Nothing’s worse than winning a $100 million lottery and having a bunch of business sharps or a third-cousin you never liked in the first place knocking on your door to hit you up for a piece of your new mountain of money, right?
Under legislation approved by the Senate Higher Education Committee this week, all it would cost you is $25 million of that $100 million.
McKoon filed similar legislation in 2013 but it never passed his chamber.
Currently the lottery is subject to the Open Records Act and has to release information on the winners.
McKoon’s bill allows lottery winners to buy secrecy if they give 25 percent of their winnings back to the Georgia Lottery to pay for HOPE scholarships.
Pay up and “the (lottery) corporation shall keep all information regarding the winner confidential.”
McKoon originally wanted the lottery to guarantee secrecy as long as the winner donated money to the lottery’s education fund or any non-profit. The Senate committee wanted to make sure it went to HOPE scholarships.
McKoon is certainly not the first lawmaker pushing to exempt individuals or organizations or transactions from the Open Records Act. The General Assembly exempted itself from the law, and it considers new exemptions pretty much every year. Business interest sometimes pay lobbyists to push for exemptions.

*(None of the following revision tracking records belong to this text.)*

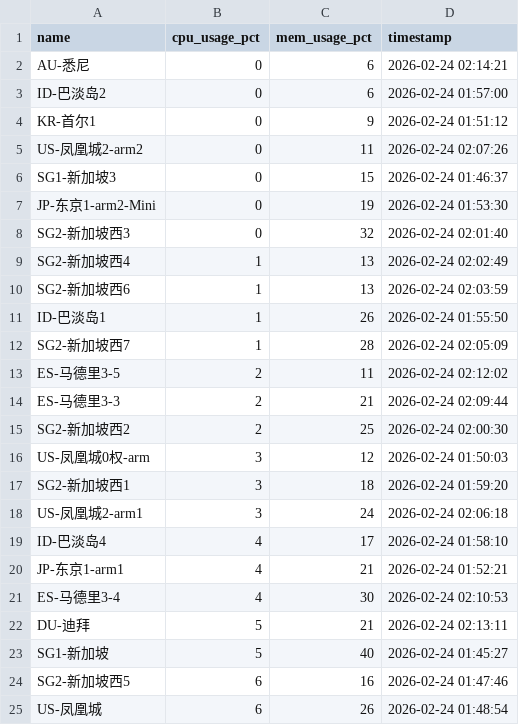
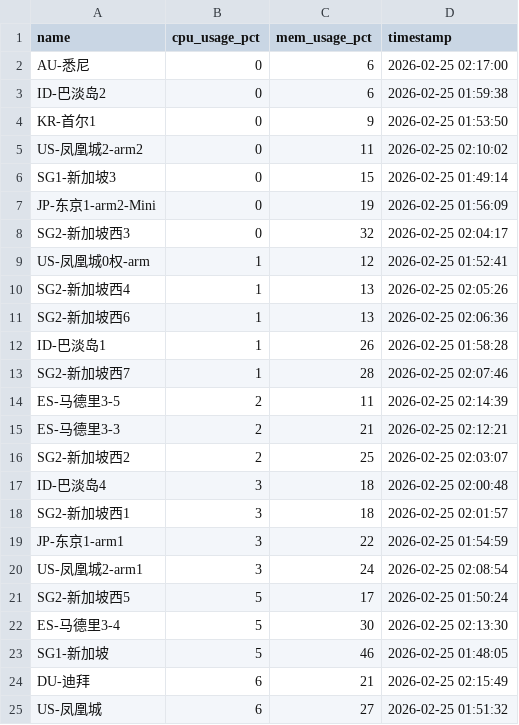
Before and after one commit to suwei8/oci-keepalive-tunnel, a CSV file: csv/resource_usage.csv, drawn as a sheet; only a part is shown; the diff covers the shown part only.

```diff
--- a/csv/resource_usage.csv
+++ b/csv/resource_usage.csv
@@ -1,25 +1,25 @@
 name,cpu_usage_pct,mem_usage_pct,timestamp
-AU-悉尼,0,6,2026-02-24 02:14:21
-ID-巴淡岛2,0,6,2026-02-24 01:57:00
-KR-首尔1,0,9,2026-02-24 01:51:12
-US-凤凰城2-arm2,0,11,2026-02-24 02:07:26
-SG1-新加坡3,0,15,2026-02-24 01:46:37
-JP-东京1-arm2-Mini,0,19,2026-02-24 01:53:30
-SG2-新加坡西3,0,32,2026-02-24 02:01:40
-SG2-新加坡西4,1,13,2026-02-24 02:02:49
-SG2-新加坡西6,1,13,2026-02-24 02:03:59
-ID-巴淡岛1,1,26,2026-02-24 01:55:50
-SG2-新加坡西7,1,28,2026-02-24 02:05:09
-ES-马德里3-5,2,11,2026-02-24 02:12:02
-ES-马德里3-3,2,21,2026-02-24 02:09:44
-SG2-新加坡西2,2,25,2026-02-24 02:00:30
-US-凤凰城0权-arm,3,12,2026-02-24 01:50:03
-SG2-新加坡西1,3,18,2026-02-24 01:59:20
-US-凤凰城2-arm1,3,24,2026-02-24 02:06:18
-ID-巴淡岛4,4,17,2026-02-24 01:58:10
-JP-东京1-arm1,4,21,2026-02-24 01:52:21
-ES-马德里3-4,4,30,2026-02-24 02:10:53
-DU-迪拜,5,21,2026-02-24 02:13:11
-SG1-新加坡,5,40,2026-02-24 01:45:27
-SG2-新加坡西5,6,16,2026-02-24 01:47:46
-US-凤凰城,6,26,2026-02-24 01:48:54
+AU-悉尼,0,6,2026-02-25 02:17:00
+ID-巴淡岛2,0,6,2026-02-25 01:59:38
+KR-首尔1,0,9,2026-02-25 01:53:50
+US-凤凰城2-arm2,0,11,2026-02-25 02:10:02
+SG1-新加坡3,0,15,2026-02-25 01:49:14
+JP-东京1-arm2-Mini,0,19,2026-02-25 01:56:09
+SG2-新加坡西3,0,32,2026-02-25 02:04:17
+US-凤凰城0权-arm,1,12,2026-02-25 01:52:41
+SG2-新加坡西4,1,13,2026-02-25 02:05:26
+SG2-新加坡西6,1,13,2026-02-25 02:06:36
+ID-巴淡岛1,1,26,2026-02-25 01:58:28
+SG2-新加坡西7,1,28,2026-02-25 02:07:46
+ES-马德里3-5,2,11,2026-02-25 02:14:39
+ES-马德里3-3,2,21,2026-02-25 02:12:21
+SG2-新加坡西2,2,25,2026-02-25 02:03:07
+ID-巴淡岛4,3,18,2026-02-25 02:00:48
+SG2-新加坡西1,3,18,2026-02-25 02:01:57
+JP-东京1-arm1,3,22,2026-02-25 01:54:59
+US-凤凰城2-arm1,3,24,2026-02-25 02:08:54
+SG2-新加坡西5,5,17,2026-02-25 01:50:24
+ES-马德里3-4,5,30,2026-02-25 02:13:30
+SG1-新加坡,5,46,2026-02-25 01:48:05
+DU-迪拜,6,21,2026-02-25 02:15:49
+US-凤凰城,6,27,2026-02-25 01:51:32
```
Also changed, not shown: 1 added row, 1 removed row and 4 edited cells elsewhere in this file.
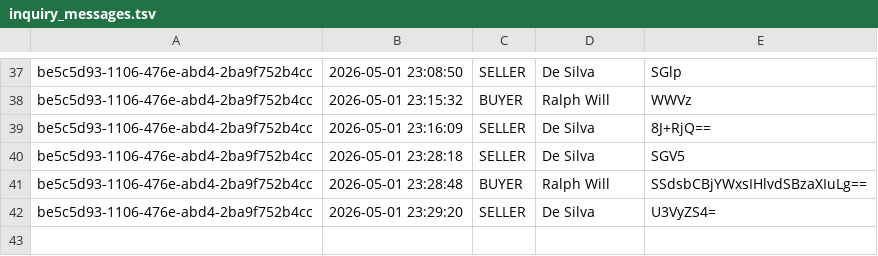
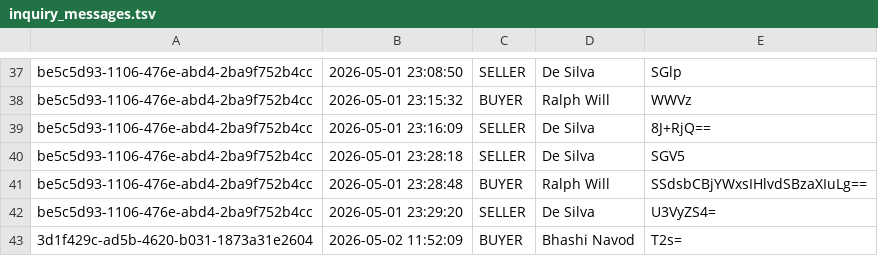
Before and after one commit to it25103799/Real-Estate-Property-Portal-G32, a TSV file: src/main/webapp/WEB-INF/inquiry_messages.tsv, drawn as a sheet; only a part is shown, gaps mark what is left out.

Commit message:
feat: Update inquiry and favorites records with new timestamps and entries

```diff
--- a/src/main/webapp/WEB-INF/inquiry_messages.tsv
+++ b/src/main/webapp/WEB-INF/inquiry_messages.tsv
@@ -42 +42,2 @@ be5c5d93-1106-476e-abd4-2ba9f752b4cc	2026-05-01 23:28:48	BUYER	Ralph Will	SSdsbC
 be5c5d93-1106-476e-abd4-2ba9f752b4cc	2026-05-01 23:29:20	SELLER	De Silva	U3VyZS4=
+3d1f429c-ad5b-4620-b031-1873a31e2604	2026-05-02 11:52:09	BUYER	Bhashi Navod	T2s=
```
Also changed, not shown: src/main/webapp/WEB-INF/inquiry_reads.tsv, 1 other file.
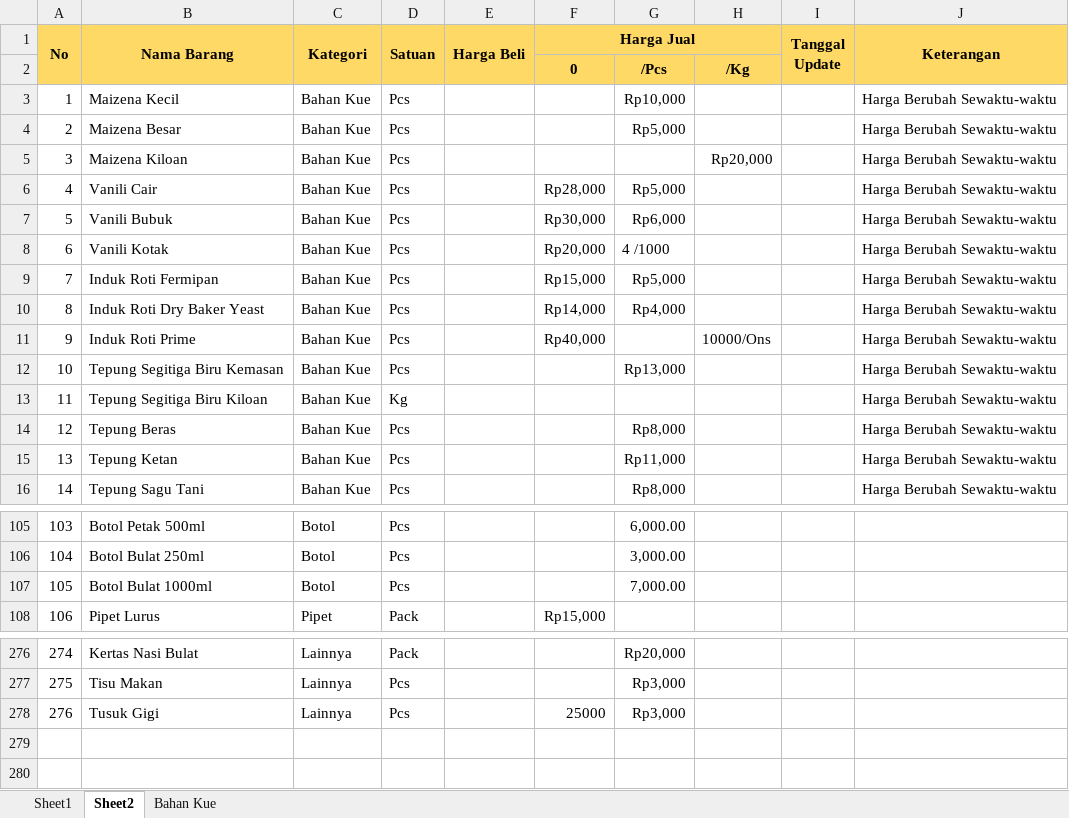
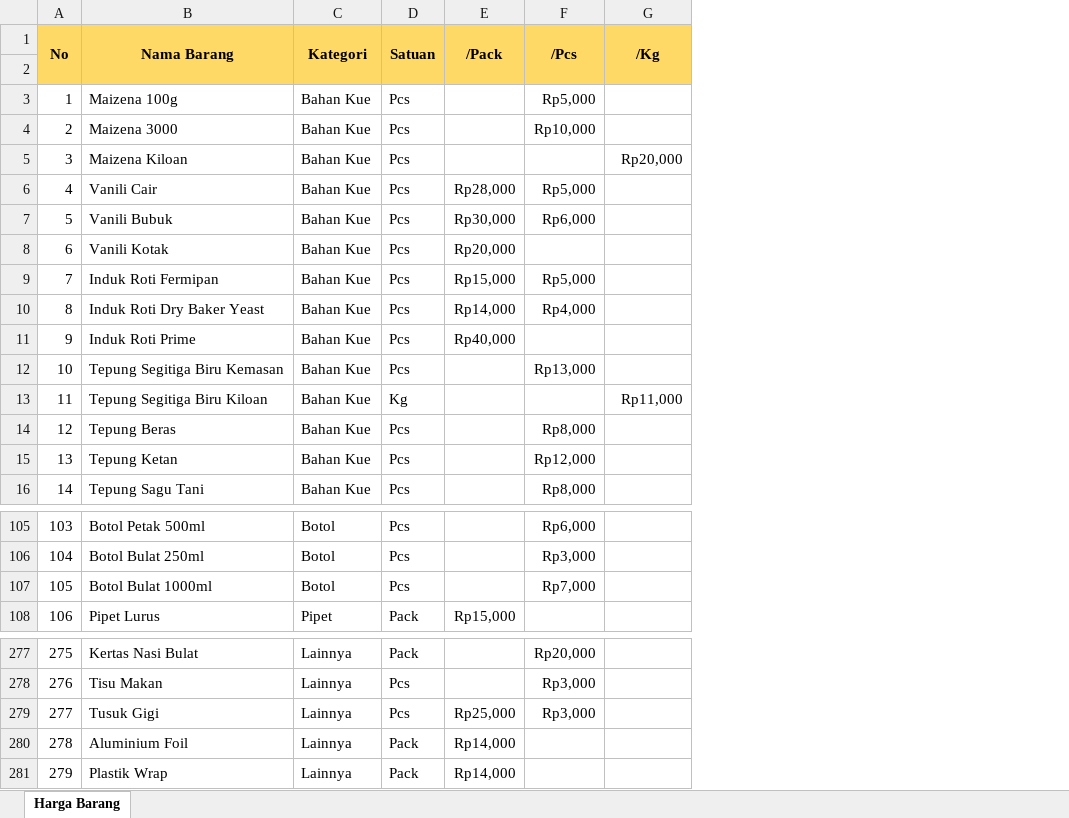
Before and after one commit to Ahmatstia/POS-Kasir-, an Excel workbook: resources/data/Daftar Barang.xlsx, sheet Harga Barang, drawn as a sheet; only a part is shown, gaps mark what is left out; values as stored, in another font and other column widths than the file's, no borders; removed rows and columns are numbered as before the commit, all else as after; the diff covers the shown part only; the diff names each change by its address in the sheet, - before the commit and + after, or states it on an @@ line.

```diff
--- a/resources/data/Daftar Barang.xlsx (sheet Harga Barang)
+++ b/resources/data/Daftar Barang.xlsx (sheet Harga Barang)
-sheet tab: Sheet2
+sheet tab: Harga Barang
-sheet tab: Sheet1
-sheet tab: Bahan Kue
-column E (Harga Beli), empty
-column I (Tanggal Update), empty
-column J (Keterangan), rows 3-16: all Harga Berubah Sewaktu-waktu
-E1: Harga Jual
+E1: /Pack
-F1:H1 merged
+E1:E2 merged
-F1: (empty)
+F1: /Pcs
+F1:F2 merged
-G1: (empty)
+G1: /Kg
+G1:G2 merged
-row 2:  |  |  |  |  | 0 | /Pcs | /Kg
+row 2: (empty)
-B3 (Nama Barang): Maizena Kecil
+B3 (Nama Barang): Maizena 100g
-F3 (/Pcs): Rp10,000
+F3 (/Pcs): Rp5,000
-B4 (Nama Barang): Maizena Besar
+B4 (Nama Barang): Maizena 3000
-F4 (/Pcs): Rp5,000
+F4 (/Pcs): Rp10,000
-F8 (/Pcs): 4 /1000
+F8 (/Pcs): (empty)
-G11 (/Kg): 10000/Ons
+G11 (/Kg): (empty)
-G13 (/Kg): (empty)
+G13 (/Kg): Rp11,000
-F15 (/Pcs): Rp11,000
+F15 (/Pcs): Rp12,000
-F105 (/Pcs): 6,000.00
+F105 (/Pcs): Rp6,000
-F106 (/Pcs): 3,000.00
+F106 (/Pcs): Rp3,000
-F107 (/Pcs): 7,000.00
+F107 (/Pcs): Rp7,000
@@ column A (No) renumbered between rows 233 and 279 @@
-E279 (/Pack): 25000
+E279 (/Pack): Rp25,000
+row 280: 278 | Aluminium Foil | Lainnya | Pack | Rp14,000
+row 281: 279 | Plastik Wrap | Lainnya | Pack | Rp14,000
```
Also changed, not shown: 1 added row and 68 edited cells elsewhere in this sheet, 8 other files.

However, if Senate Bill 179 passes, it might be the first time the General Assembly allowed somebody to pay directly for an exemption.